Oil producers outside of OPEC+, especially from the U.S., will contribute to a supply surplus in 2030 amid slowing demand, the International Energy Agency (IEA) said.

The energy transition, shifts in the structure of China’s economy and the pandemic rebound losing steam are all contributors to global oil demand growth slowing. Growth is projected to hit its peak by 2030,” IEA Executive Director Fatih Birol said in a June 10 press release.

“[The] projections, based on the latest data, show a major supply surplus emerging this decade, suggesting that oil companies may want to make sure their business strategies and plans are prepared for the changes taking place,” Birol said.

The U.S. alone will account for 2.1 MMbbl/d of non-OPEC+ gains by the end of the decade, while Argentina, Brazil, Canada and Guyana combined will contribute 2.7 MMbbl/d, according to the IEA.

Oil demand will reach 106 MMbbl/d in 2030 compared to 102 MMbbl/d in 2023. On the other side of the equation, supply will reach 114 MMbbl/d in 2030, according to IEA estimates, compared to 102 MMbbl/d in 2023.

“This would result in levels of spare capacity never seen before other than at the height of the COVID-19 lockdowns in 2020,” the IEA said. “Spare capacity at such levels could have significant consequences for oil markets—including for producer economies in OPEC and beyond, as well as for the U.S. shale industry.”

The IEA said the large delta in oil demand and supply will be due to a number of factors.

Strong demand from fast-growing Asian economies, as well as from the aviation and petrochemicals sectors, will drive up oil use through the end of the decade.

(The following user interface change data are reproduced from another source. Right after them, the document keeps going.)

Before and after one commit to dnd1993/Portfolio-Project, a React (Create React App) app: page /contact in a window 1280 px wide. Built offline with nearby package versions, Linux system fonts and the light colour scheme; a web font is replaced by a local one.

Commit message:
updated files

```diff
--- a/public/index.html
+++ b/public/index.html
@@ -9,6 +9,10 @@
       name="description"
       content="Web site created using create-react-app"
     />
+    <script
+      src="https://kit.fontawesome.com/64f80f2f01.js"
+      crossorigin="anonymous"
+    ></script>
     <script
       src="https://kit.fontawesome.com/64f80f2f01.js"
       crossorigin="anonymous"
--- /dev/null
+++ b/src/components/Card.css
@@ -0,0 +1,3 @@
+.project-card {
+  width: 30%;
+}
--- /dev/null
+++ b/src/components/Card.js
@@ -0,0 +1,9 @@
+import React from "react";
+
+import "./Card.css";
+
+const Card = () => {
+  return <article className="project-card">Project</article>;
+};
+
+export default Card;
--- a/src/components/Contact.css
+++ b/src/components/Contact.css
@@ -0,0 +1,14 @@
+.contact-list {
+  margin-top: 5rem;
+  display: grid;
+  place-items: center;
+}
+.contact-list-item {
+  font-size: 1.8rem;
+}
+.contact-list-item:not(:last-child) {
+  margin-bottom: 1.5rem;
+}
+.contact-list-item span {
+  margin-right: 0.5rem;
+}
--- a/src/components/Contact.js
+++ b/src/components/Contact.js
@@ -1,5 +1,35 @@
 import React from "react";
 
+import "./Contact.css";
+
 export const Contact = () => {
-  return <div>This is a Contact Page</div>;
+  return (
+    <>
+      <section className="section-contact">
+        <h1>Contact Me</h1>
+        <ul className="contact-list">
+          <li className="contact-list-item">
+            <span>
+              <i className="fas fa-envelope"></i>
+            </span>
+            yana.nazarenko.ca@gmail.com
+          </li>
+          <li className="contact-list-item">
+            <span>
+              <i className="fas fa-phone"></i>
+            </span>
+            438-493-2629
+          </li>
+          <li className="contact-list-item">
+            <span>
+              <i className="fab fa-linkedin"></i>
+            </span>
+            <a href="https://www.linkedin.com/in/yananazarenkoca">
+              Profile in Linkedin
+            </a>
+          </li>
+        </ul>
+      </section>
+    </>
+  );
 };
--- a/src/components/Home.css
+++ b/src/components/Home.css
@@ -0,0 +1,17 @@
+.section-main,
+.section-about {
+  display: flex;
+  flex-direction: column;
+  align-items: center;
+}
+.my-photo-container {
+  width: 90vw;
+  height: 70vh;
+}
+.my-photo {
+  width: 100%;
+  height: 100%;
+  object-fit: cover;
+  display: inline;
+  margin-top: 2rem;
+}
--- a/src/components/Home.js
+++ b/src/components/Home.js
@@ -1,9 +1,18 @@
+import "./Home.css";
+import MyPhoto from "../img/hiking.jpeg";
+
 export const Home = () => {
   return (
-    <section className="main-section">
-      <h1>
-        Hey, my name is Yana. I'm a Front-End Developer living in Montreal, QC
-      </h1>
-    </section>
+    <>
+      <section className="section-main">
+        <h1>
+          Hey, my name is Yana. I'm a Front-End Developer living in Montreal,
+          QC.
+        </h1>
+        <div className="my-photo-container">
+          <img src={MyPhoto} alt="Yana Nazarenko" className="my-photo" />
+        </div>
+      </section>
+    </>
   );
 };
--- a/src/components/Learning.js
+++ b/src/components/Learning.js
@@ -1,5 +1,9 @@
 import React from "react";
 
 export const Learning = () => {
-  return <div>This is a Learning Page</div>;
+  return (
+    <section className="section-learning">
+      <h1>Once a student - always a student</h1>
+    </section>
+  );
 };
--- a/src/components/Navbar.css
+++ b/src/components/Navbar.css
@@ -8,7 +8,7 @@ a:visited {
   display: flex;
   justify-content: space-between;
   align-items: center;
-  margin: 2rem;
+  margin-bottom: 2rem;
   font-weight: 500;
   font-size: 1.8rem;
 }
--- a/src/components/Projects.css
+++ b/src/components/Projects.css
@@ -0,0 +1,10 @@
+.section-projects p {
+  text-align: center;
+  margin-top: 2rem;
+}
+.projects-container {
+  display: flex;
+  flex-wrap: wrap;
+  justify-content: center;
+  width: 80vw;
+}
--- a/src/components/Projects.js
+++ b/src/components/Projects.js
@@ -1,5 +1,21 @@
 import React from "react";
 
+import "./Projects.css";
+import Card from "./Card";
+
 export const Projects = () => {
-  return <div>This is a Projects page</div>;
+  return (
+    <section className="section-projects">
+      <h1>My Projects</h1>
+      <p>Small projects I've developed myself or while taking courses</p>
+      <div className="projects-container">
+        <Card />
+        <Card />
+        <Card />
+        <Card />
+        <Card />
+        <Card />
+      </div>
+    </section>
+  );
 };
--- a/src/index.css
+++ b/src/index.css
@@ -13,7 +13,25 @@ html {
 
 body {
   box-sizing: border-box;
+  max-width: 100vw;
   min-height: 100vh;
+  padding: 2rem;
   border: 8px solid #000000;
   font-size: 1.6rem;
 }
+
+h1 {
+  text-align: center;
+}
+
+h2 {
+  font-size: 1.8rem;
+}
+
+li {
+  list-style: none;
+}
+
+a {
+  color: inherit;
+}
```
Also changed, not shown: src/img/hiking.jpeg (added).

However, the gains will be offset by higher EV sales, better fuel efficiency from conventional vehicles, lower oil demand to generate electricity in the Middle East, and structural economic shifts, the IEA said.